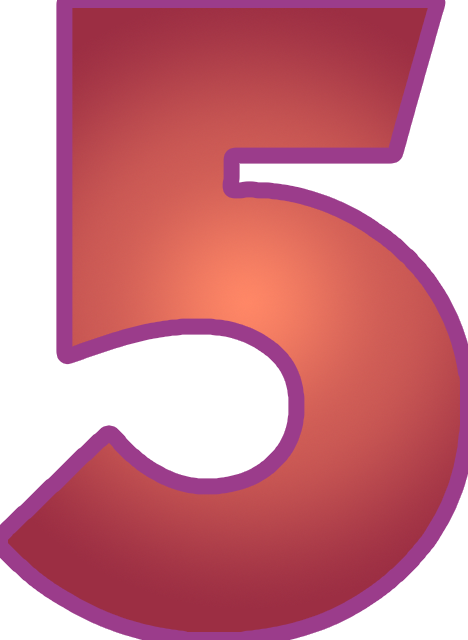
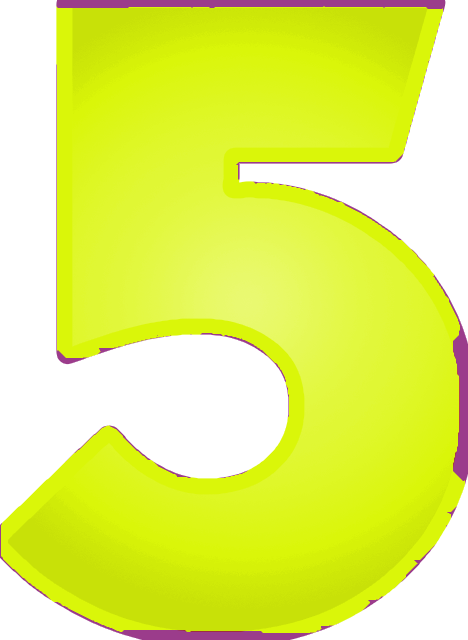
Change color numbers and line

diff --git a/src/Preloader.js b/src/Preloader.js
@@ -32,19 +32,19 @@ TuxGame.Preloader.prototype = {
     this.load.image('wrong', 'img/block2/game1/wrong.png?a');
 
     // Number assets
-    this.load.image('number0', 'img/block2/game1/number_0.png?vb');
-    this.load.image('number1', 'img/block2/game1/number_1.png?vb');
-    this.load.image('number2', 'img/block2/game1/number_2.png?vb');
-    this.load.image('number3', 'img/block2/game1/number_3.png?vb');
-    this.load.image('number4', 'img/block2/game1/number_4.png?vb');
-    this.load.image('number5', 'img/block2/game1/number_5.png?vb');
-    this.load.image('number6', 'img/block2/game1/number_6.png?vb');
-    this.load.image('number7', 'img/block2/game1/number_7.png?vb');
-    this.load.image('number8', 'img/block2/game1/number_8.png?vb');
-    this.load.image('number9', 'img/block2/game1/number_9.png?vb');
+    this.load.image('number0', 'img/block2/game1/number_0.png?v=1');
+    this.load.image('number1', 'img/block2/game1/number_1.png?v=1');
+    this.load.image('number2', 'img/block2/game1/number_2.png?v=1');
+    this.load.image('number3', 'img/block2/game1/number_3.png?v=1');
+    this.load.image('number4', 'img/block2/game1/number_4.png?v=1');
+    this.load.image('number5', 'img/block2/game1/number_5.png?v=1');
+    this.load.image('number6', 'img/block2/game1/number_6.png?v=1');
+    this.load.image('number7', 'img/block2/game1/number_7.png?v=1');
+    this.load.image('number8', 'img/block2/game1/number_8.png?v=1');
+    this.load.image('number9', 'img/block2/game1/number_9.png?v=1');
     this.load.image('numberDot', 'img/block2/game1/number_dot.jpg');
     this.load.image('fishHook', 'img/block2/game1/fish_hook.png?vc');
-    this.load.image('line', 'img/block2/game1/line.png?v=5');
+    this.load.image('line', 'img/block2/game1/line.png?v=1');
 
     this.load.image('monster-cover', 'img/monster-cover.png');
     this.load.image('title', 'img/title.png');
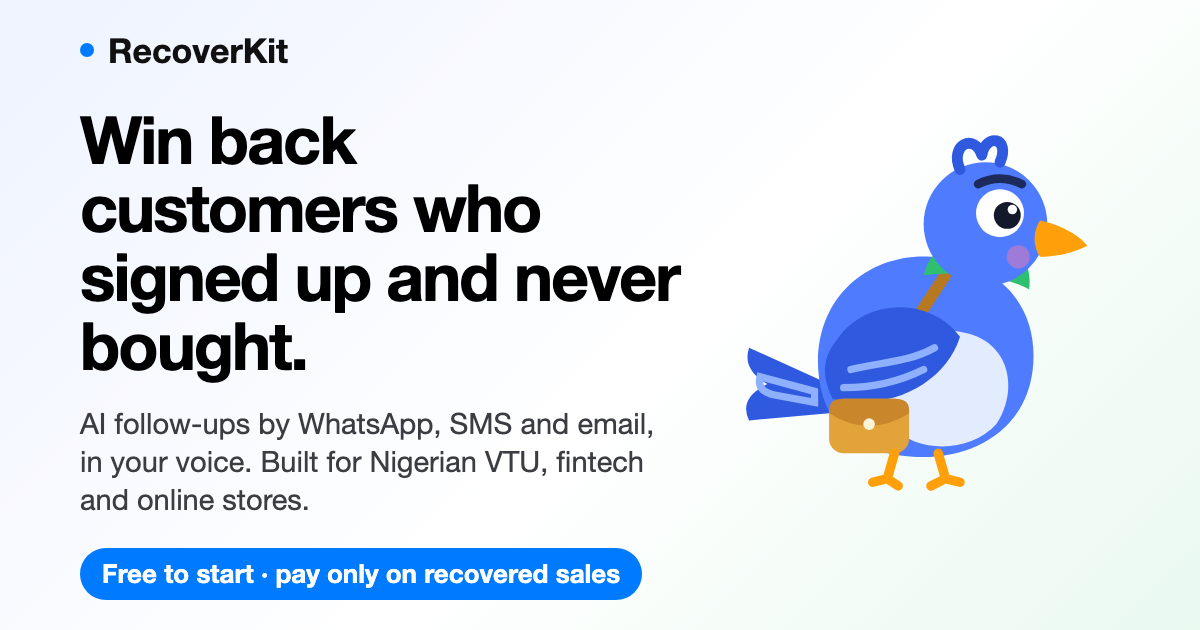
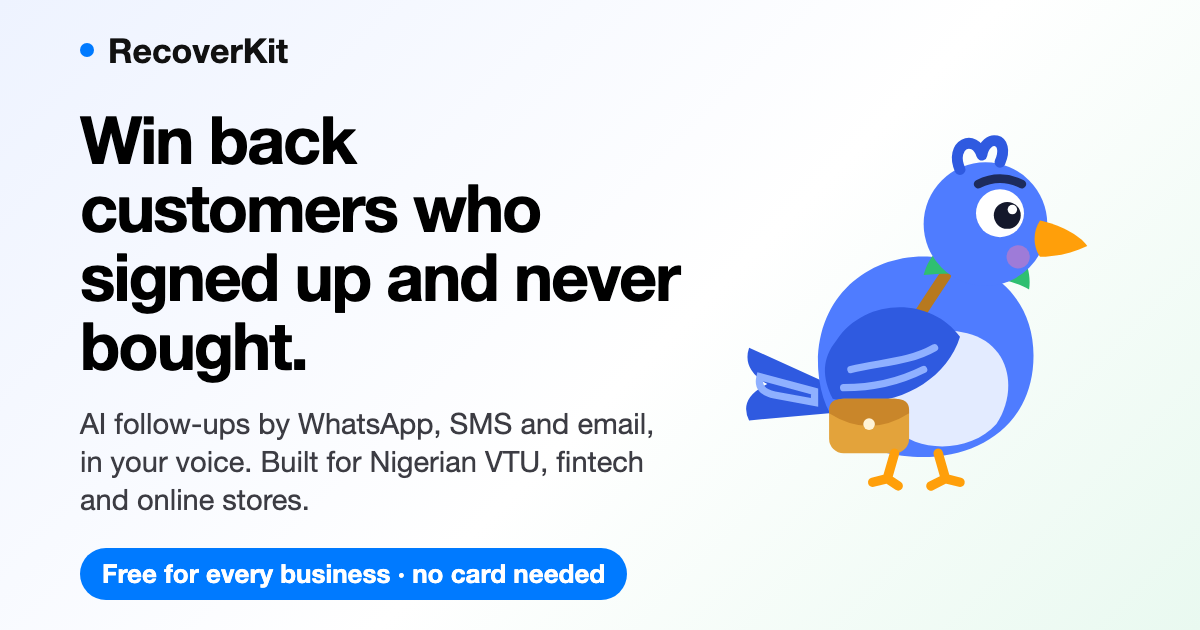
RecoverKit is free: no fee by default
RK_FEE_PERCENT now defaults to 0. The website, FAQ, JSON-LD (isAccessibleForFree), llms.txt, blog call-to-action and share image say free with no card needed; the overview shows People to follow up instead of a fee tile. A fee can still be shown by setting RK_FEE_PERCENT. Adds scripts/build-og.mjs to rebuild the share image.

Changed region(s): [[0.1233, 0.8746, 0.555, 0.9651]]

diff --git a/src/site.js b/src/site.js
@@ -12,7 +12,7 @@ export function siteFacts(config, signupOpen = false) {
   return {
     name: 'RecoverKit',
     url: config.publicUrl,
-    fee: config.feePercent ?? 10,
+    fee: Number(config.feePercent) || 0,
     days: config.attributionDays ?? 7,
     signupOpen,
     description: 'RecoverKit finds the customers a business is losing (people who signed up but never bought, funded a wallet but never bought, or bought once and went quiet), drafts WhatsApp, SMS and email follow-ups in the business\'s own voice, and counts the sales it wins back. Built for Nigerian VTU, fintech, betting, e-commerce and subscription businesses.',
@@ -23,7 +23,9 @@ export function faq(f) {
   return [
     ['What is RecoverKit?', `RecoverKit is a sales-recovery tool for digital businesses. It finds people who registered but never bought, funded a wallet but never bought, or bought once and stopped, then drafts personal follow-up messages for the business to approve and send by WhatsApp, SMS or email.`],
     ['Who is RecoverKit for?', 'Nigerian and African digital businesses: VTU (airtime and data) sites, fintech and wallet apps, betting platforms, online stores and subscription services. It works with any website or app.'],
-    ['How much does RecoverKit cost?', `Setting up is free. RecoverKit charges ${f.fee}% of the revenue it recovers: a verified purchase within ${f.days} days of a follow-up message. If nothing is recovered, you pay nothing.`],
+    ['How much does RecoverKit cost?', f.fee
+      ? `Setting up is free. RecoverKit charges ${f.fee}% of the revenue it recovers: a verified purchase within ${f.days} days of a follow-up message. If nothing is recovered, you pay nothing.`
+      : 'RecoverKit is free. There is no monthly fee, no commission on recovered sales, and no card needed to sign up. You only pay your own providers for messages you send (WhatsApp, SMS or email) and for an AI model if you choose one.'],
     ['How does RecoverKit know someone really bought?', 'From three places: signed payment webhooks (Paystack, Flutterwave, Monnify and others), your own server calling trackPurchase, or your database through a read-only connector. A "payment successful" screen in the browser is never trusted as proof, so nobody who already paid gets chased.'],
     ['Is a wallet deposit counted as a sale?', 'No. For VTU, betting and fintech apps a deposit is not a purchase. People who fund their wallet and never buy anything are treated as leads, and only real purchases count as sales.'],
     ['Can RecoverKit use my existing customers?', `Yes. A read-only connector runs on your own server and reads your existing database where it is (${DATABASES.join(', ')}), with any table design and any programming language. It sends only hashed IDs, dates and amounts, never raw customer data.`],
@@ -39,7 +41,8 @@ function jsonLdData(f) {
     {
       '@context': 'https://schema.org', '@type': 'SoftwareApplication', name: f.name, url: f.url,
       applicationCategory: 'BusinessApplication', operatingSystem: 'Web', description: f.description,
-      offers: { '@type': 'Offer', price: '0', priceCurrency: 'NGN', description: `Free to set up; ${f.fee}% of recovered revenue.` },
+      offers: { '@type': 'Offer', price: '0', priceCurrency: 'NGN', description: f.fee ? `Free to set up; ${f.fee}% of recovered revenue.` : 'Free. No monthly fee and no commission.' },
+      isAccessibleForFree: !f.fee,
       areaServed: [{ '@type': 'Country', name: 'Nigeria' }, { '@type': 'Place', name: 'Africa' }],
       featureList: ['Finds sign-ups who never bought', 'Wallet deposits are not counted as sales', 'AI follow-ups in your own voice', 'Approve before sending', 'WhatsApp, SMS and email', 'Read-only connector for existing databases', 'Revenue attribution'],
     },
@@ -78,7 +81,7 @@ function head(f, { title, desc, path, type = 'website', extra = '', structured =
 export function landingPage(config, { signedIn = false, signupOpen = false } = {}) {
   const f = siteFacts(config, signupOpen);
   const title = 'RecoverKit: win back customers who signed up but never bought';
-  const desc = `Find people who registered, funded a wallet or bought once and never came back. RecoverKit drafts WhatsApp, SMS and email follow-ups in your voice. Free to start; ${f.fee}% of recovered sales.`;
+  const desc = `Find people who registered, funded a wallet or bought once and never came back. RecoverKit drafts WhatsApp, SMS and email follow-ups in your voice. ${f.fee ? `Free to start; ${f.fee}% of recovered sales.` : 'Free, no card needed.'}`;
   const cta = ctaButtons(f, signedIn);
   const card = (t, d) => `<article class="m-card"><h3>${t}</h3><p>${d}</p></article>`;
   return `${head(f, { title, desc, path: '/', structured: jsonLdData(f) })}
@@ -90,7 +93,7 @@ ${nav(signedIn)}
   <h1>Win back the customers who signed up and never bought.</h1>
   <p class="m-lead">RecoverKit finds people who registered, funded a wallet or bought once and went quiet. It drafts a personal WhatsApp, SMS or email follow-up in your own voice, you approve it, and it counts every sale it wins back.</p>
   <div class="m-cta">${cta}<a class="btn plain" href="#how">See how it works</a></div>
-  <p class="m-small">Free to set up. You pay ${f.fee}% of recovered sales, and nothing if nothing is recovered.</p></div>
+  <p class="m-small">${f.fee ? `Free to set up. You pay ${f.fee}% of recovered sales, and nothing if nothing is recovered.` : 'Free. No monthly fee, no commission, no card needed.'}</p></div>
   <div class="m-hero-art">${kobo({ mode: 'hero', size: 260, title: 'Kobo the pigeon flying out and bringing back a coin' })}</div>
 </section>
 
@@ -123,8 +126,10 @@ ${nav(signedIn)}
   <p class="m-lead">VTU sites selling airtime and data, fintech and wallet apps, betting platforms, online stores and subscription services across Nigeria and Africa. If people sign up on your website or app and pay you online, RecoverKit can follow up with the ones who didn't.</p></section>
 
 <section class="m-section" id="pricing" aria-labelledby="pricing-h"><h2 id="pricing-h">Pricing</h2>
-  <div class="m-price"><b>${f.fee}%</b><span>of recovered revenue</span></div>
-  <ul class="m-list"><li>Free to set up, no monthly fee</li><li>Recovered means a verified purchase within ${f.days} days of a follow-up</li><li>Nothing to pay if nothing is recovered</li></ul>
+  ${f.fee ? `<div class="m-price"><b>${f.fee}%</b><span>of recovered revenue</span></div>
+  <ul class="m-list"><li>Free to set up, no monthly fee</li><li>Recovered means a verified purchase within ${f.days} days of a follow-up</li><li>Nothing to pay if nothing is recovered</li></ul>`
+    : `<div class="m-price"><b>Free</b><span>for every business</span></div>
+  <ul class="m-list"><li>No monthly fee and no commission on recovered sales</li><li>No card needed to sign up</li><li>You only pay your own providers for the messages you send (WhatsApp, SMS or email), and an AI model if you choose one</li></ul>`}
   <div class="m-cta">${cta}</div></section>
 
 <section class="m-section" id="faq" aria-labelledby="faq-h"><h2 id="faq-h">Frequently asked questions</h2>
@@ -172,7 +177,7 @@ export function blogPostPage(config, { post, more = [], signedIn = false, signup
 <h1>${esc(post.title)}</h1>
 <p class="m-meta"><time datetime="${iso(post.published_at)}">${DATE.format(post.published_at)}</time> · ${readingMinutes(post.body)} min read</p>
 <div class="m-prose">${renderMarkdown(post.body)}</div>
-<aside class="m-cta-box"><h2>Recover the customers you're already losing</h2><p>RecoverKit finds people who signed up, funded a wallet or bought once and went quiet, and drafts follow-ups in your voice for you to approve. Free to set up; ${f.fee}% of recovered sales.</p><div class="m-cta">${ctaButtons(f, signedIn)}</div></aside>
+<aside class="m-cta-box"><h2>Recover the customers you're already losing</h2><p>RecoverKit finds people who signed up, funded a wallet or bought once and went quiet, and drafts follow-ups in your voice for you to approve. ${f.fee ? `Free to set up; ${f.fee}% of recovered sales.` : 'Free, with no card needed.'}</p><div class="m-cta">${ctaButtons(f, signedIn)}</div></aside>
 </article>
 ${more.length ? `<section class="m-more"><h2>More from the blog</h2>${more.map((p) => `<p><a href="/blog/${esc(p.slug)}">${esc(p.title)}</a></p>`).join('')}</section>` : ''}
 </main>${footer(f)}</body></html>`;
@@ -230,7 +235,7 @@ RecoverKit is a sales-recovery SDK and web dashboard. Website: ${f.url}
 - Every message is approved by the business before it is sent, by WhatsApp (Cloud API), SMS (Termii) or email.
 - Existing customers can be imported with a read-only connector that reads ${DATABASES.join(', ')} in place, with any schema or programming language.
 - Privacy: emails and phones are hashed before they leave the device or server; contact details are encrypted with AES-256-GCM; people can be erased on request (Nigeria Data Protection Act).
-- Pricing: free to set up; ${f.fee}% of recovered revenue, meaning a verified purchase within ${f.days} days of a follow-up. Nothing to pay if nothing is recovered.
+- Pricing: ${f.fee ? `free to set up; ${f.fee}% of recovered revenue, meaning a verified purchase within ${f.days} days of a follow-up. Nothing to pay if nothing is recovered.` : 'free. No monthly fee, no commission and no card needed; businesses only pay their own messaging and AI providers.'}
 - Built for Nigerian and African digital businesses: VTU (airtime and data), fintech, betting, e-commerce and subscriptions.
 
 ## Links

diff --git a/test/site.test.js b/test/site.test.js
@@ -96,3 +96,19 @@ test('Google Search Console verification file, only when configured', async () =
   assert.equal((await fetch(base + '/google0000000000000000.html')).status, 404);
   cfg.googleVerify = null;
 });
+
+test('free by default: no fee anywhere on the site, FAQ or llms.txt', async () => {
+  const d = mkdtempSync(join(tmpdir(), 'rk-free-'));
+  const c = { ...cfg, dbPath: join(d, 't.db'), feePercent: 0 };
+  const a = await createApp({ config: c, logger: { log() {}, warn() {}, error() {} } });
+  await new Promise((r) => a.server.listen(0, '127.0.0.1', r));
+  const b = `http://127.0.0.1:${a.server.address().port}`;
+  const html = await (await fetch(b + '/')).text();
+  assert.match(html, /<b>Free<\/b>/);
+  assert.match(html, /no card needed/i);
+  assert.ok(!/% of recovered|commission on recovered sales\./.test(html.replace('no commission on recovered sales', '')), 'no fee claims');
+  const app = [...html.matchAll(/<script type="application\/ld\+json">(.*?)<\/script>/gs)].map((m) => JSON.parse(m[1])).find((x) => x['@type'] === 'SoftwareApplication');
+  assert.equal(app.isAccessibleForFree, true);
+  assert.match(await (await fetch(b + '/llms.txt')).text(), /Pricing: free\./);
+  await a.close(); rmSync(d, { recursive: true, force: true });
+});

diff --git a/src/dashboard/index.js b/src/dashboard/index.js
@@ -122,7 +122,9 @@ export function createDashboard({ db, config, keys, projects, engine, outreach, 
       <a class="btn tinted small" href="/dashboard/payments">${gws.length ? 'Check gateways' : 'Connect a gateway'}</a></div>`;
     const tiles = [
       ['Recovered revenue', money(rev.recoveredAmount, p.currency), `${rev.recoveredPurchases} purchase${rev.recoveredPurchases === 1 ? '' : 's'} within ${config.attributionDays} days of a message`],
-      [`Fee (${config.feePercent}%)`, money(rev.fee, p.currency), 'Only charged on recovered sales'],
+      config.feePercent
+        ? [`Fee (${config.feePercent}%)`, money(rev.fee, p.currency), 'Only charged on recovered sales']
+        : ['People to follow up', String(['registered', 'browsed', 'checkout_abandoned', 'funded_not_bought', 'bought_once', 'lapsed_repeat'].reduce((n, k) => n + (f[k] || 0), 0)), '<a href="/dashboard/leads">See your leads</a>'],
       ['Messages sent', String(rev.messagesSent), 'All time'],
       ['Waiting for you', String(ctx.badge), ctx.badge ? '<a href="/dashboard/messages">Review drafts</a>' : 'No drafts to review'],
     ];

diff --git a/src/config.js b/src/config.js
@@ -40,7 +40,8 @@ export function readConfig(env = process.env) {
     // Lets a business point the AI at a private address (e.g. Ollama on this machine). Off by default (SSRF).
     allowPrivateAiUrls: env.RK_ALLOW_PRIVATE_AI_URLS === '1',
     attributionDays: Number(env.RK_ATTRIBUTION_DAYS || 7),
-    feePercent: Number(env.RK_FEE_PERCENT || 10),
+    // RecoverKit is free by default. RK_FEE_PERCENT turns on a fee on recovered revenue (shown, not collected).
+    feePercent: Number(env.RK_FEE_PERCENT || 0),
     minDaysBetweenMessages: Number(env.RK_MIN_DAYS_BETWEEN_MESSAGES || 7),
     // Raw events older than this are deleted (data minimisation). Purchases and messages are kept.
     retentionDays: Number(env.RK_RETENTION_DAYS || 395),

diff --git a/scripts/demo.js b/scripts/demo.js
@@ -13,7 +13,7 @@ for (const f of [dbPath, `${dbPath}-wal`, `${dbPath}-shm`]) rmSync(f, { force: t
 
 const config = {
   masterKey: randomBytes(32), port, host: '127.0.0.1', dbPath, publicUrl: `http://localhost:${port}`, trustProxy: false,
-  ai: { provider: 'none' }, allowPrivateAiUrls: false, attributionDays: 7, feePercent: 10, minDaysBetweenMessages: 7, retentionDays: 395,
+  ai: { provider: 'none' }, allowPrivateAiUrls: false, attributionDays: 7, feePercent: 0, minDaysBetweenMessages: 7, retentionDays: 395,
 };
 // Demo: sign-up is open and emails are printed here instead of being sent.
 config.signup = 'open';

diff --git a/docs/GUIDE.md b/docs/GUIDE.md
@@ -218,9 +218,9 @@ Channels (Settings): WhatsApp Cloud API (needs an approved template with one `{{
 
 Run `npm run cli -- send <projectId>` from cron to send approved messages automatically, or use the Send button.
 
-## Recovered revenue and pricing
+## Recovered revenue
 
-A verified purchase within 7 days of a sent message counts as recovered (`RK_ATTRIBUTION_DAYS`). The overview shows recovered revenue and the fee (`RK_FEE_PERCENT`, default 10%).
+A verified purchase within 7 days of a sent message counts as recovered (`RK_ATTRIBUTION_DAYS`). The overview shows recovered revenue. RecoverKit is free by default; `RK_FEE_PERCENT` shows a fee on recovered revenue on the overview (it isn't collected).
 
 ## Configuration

[WORK REQUEST]: From the line with "config.signup = 'open';" to the last line of the material, give every line again exactly, and only those lines.

[SOLUTION TO THE PROBLEM]:
 config.signup = 'open';

diff --git a/docs/GUIDE.md b/docs/GUIDE.md
@@ -218,9 +218,9 @@ Channels (Settings): WhatsApp Cloud API (needs an approved template with one `{{
 
 Run `npm run cli -- send <projectId>` from cron to send approved messages automatically, or use the Send button.
 
-## Recovered revenue and pricing
+## Recovered revenue
 
-A verified purchase within 7 days of a sent message counts as recovered (`RK_ATTRIBUTION_DAYS`). The overview shows recovered revenue and the fee (`RK_FEE_PERCENT`, default 10%).
+A verified purchase within 7 days of a sent message counts as recovered (`RK_ATTRIBUTION_DAYS`). The overview shows recovered revenue. RecoverKit is free by default; `RK_FEE_PERCENT` shows a fee on recovered revenue on the overview (it isn't collected).
 
 ## Configuration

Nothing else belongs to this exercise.